DATA FOR THIS EXERCISE START

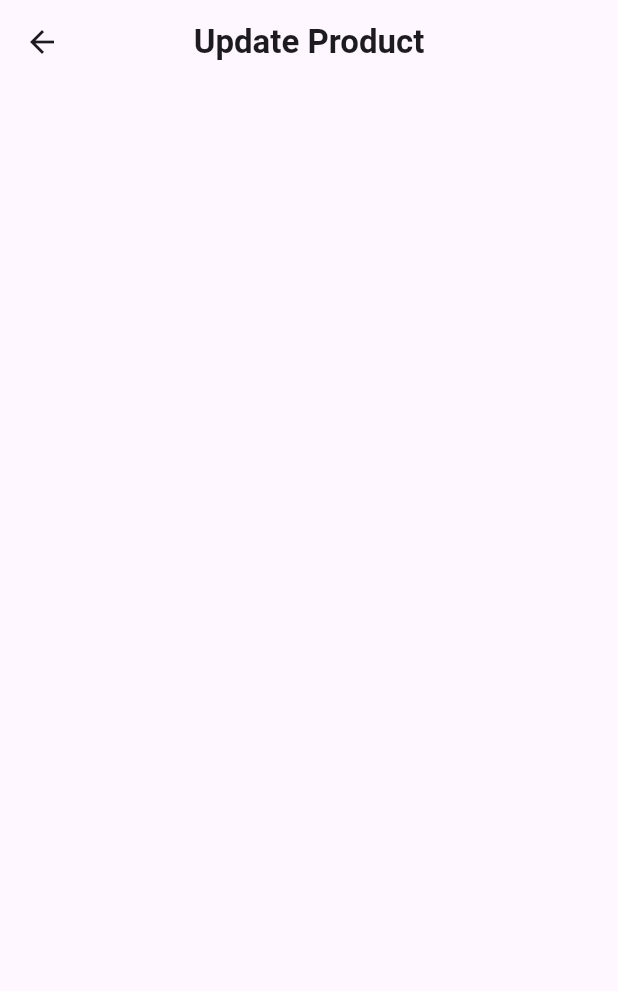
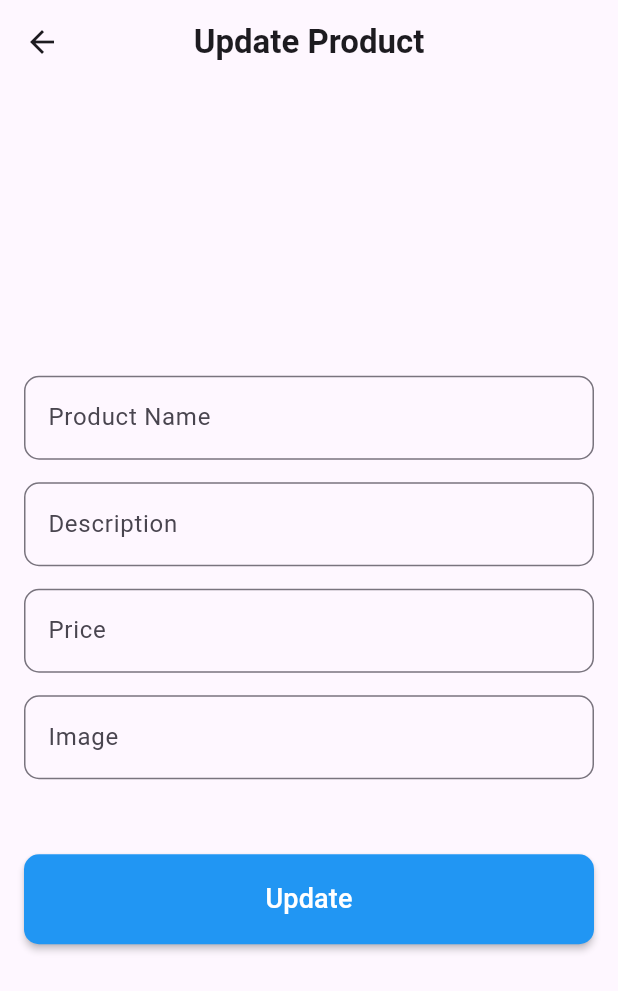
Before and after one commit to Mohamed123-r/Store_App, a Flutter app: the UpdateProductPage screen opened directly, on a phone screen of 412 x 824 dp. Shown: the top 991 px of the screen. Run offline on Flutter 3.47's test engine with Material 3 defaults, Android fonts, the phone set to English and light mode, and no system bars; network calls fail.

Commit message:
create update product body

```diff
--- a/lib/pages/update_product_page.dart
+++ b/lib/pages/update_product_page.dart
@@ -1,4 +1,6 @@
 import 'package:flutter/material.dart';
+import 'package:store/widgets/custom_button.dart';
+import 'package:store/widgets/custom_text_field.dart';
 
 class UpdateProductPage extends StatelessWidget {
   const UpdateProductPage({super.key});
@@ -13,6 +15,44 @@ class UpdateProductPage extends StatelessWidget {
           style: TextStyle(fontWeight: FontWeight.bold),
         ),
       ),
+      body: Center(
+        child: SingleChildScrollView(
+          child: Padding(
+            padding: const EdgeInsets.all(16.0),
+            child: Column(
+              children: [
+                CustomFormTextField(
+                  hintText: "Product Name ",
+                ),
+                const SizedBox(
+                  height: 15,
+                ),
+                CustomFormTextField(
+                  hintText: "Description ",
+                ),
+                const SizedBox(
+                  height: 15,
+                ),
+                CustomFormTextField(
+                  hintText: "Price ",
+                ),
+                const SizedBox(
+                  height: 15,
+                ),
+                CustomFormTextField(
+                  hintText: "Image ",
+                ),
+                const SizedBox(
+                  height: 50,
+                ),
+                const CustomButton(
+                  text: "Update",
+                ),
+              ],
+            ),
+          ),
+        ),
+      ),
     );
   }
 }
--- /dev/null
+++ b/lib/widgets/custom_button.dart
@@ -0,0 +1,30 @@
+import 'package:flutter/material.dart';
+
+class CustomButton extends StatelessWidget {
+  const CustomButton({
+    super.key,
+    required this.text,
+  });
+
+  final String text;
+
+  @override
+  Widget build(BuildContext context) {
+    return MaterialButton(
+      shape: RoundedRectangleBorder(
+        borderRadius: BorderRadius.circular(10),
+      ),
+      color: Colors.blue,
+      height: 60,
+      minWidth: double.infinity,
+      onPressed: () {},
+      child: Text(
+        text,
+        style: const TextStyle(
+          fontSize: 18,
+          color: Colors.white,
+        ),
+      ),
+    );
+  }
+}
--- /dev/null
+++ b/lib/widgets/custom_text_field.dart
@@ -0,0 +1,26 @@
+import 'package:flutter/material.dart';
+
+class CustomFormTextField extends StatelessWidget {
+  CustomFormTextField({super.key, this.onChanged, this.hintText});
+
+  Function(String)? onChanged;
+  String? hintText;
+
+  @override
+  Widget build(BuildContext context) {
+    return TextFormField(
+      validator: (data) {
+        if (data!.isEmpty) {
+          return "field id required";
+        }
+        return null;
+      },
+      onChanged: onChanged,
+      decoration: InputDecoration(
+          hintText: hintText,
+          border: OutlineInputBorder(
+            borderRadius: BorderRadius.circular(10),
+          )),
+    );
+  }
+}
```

DATA FOR THIS EXERCISE END

WHAT IS NEEDED
Would you return the data exactly as written, without the pictures?

FINAL ANSWER
Before and after one commit to Mohamed123-r/Store_App, a Flutter app: the UpdateProductPage screen opened directly, on a phone screen of 412 x 824 dp. Shown: the top 991 px of the screen. Run offline on Flutter 3.47's test engine with Material 3 defaults, Android fonts, the phone set to English and light mode, and no system bars; network calls fail.

Commit message:
create update product body

```diff
--- a/lib/pages/update_product_page.dart
+++ b/lib/pages/update_product_page.dart
@@ -1,4 +1,6 @@
 import 'package:flutter/material.dart';
+import 'package:store/widgets/custom_button.dart';
+import 'package:store/widgets/custom_text_field.dart';
 
 class UpdateProductPage extends StatelessWidget {
   const UpdateProductPage({super.key});
@@ -13,6 +15,44 @@ class UpdateProductPage extends StatelessWidget {
           style: TextStyle(fontWeight: FontWeight.bold),
         ),
       ),
+      body: Center(
+        child: SingleChildScrollView(
+          child: Padding(
+            padding: const EdgeInsets.all(16.0),
+            child: Column(
+              children: [
+                CustomFormTextField(
+                  hintText: "Product Name ",
+                ),
+                const SizedBox(
+                  height: 15,
+                ),
+                CustomFormTextField(
+                  hintText: "Description ",
+                ),
+                const SizedBox(
+                  height: 15,
+                ),
+                CustomFormTextField(
+                  hintText: "Price ",
+                ),
+                const SizedBox(
+                  height: 15,
+                ),
+                CustomFormTextField(
+                  hintText: "Image ",
+                ),
+                const SizedBox(
+                  height: 50,
+                ),
+                const CustomButton(
+                  text: "Update",
+                ),
+              ],
+            ),
+          ),
+        ),
+      ),
     );
   }
 }
--- /dev/null
+++ b/lib/widgets/custom_button.dart
@@ -0,0 +1,30 @@
+import 'package:flutter/material.dart';
+
+class CustomButton extends StatelessWidget {
+  const CustomButton({
+    super.key,
+    required this.text,
+  });
+
+  final String text;
+
+  @override
+  Widget build(BuildContext context) {
+    return MaterialButton(
+      shape: RoundedRectangleBorder(
+        borderRadius: BorderRadius.circular(10),
+      ),
+      color: Colors.blue,
+      height: 60,
+      minWidth: double.infinity,
+      onPressed: () {},
+      child: Text(
+        text,
+        style: const TextStyle(
+          fontSize: 18,
+          color: Colors.white,
+        ),
+      ),
+    );
+  }
+}
--- /dev/null
+++ b/lib/widgets/custom_text_field.dart
@@ -0,0 +1,26 @@
+import 'package:flutter/material.dart';
+
+class CustomFormTextField extends StatelessWidget {
+  CustomFormTextField({super.key, this.onChanged, this.hintText});
+
+  Function(String)? onChanged;
+  String? hintText;
+
+  @override
+  Widget build(BuildContext context) {
+    return TextFormField(
+      validator: (data) {
+        if (data!.isEmpty) {
+          return "field id required";
+        }
+        return null;
+      },
+      onChanged: onChanged,
+      decoration: InputDecoration(
+          hintText: hintText,
+          border: OutlineInputBorder(
+            borderRadius: BorderRadius.circular(10),
+          )),
+    );
+  }
+}
```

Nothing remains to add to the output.